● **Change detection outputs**
***
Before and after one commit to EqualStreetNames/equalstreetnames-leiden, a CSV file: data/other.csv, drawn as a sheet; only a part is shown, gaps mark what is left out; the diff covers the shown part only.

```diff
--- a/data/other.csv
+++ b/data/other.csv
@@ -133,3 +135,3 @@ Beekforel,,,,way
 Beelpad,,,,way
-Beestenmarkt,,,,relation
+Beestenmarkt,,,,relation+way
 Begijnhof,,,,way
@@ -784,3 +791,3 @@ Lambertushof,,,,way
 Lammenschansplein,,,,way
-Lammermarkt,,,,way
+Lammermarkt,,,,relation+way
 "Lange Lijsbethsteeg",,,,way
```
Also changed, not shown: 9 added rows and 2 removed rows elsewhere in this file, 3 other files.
***
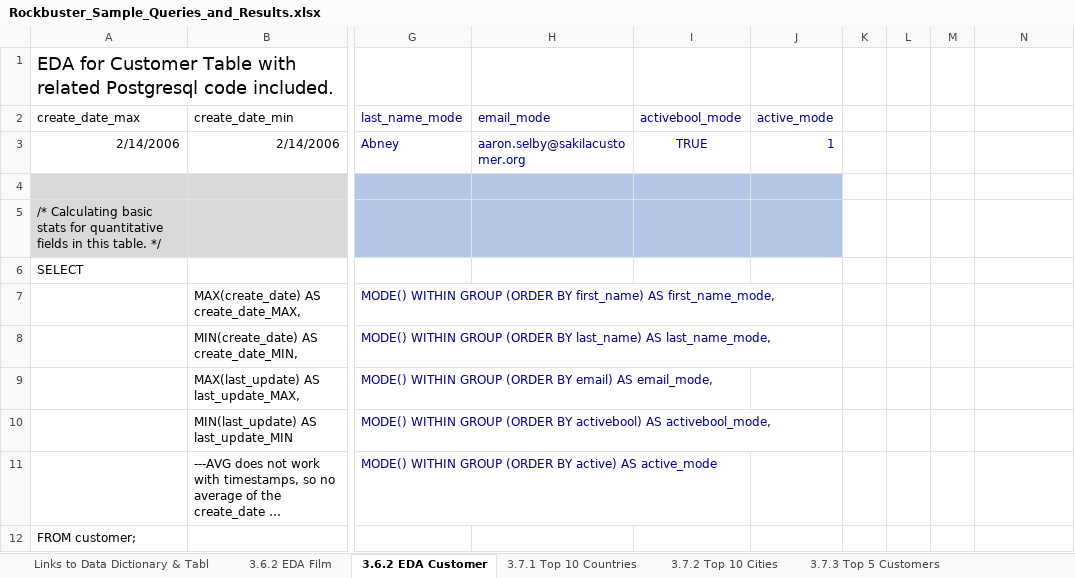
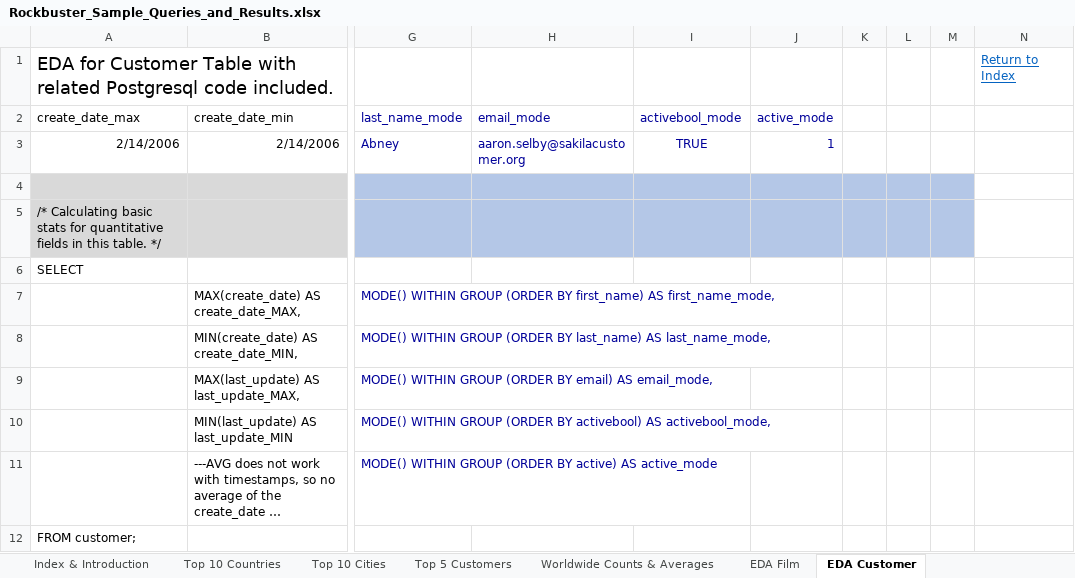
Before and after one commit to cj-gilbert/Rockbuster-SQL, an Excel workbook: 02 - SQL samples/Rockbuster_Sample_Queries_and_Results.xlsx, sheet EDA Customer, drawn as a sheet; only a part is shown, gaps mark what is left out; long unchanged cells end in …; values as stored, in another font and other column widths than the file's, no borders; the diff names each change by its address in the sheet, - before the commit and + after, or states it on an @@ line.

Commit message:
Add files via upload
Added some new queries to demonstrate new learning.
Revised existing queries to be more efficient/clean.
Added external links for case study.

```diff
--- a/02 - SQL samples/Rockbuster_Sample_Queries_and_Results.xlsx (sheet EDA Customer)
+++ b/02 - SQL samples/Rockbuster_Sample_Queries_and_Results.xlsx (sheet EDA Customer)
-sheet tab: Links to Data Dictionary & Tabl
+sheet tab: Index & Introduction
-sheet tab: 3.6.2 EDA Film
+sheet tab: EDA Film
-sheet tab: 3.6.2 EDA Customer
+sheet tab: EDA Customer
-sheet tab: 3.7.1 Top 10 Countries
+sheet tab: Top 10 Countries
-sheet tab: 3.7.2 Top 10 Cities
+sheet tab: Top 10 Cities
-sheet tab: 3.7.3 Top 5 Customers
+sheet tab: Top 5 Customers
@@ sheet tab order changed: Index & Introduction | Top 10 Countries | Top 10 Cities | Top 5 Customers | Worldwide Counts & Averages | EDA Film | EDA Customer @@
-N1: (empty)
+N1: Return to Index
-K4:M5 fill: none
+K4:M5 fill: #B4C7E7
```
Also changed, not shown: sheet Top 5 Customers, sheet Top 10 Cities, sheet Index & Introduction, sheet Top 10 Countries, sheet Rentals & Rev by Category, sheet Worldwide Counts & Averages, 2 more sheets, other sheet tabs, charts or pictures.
***
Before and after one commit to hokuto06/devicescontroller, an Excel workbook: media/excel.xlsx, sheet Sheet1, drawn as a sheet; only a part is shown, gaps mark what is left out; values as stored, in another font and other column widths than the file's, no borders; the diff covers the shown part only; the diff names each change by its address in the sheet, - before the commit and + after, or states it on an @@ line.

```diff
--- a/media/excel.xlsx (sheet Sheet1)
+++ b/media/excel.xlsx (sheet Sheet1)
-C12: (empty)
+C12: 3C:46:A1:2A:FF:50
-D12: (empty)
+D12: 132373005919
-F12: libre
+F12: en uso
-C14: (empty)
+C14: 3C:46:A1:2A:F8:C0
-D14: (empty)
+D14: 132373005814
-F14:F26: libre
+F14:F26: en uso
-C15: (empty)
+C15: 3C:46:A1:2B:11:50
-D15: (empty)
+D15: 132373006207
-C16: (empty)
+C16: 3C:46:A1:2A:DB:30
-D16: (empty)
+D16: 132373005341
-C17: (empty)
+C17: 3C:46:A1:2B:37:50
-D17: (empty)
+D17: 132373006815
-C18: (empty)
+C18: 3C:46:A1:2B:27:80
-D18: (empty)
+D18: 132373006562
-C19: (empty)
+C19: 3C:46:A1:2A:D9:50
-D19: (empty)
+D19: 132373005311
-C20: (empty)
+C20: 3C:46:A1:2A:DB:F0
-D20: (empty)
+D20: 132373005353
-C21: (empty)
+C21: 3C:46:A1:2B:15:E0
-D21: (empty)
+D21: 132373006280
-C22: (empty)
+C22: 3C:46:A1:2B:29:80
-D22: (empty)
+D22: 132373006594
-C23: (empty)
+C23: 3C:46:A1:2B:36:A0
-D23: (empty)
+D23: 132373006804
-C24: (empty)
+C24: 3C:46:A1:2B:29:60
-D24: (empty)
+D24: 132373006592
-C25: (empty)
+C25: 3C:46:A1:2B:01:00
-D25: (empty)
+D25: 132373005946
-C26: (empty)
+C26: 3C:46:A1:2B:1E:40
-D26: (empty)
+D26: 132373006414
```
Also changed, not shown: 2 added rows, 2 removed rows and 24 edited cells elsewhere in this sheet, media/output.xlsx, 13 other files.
***
● **Task**
Above are some records; copy each line there that contains "column".

● **Result**
Before and after one commit to cj-gilbert/Rockbuster-SQL, an Excel workbook: 02 - SQL samples/Rockbuster_Sample_Queries_and_Results.xlsx, sheet EDA Customer, drawn as a sheet; only a part is shown, gaps mark what is left out; long unchanged cells end in …; values as stored, in another font and other column widths than the file's, no borders; the diff names each change by its address in the sheet, - before the commit and + after, or states it on an @@ line.
Before and after one commit to hokuto06/devicescontroller, an Excel workbook: media/excel.xlsx, sheet Sheet1, drawn as a sheet; only a part is shown, gaps mark what is left out; values as stored, in another font and other column widths than the file's, no borders; the diff covers the shown part only; the diff names each change by its address in the sheet, - before the commit and + after, or states it on an @@ line.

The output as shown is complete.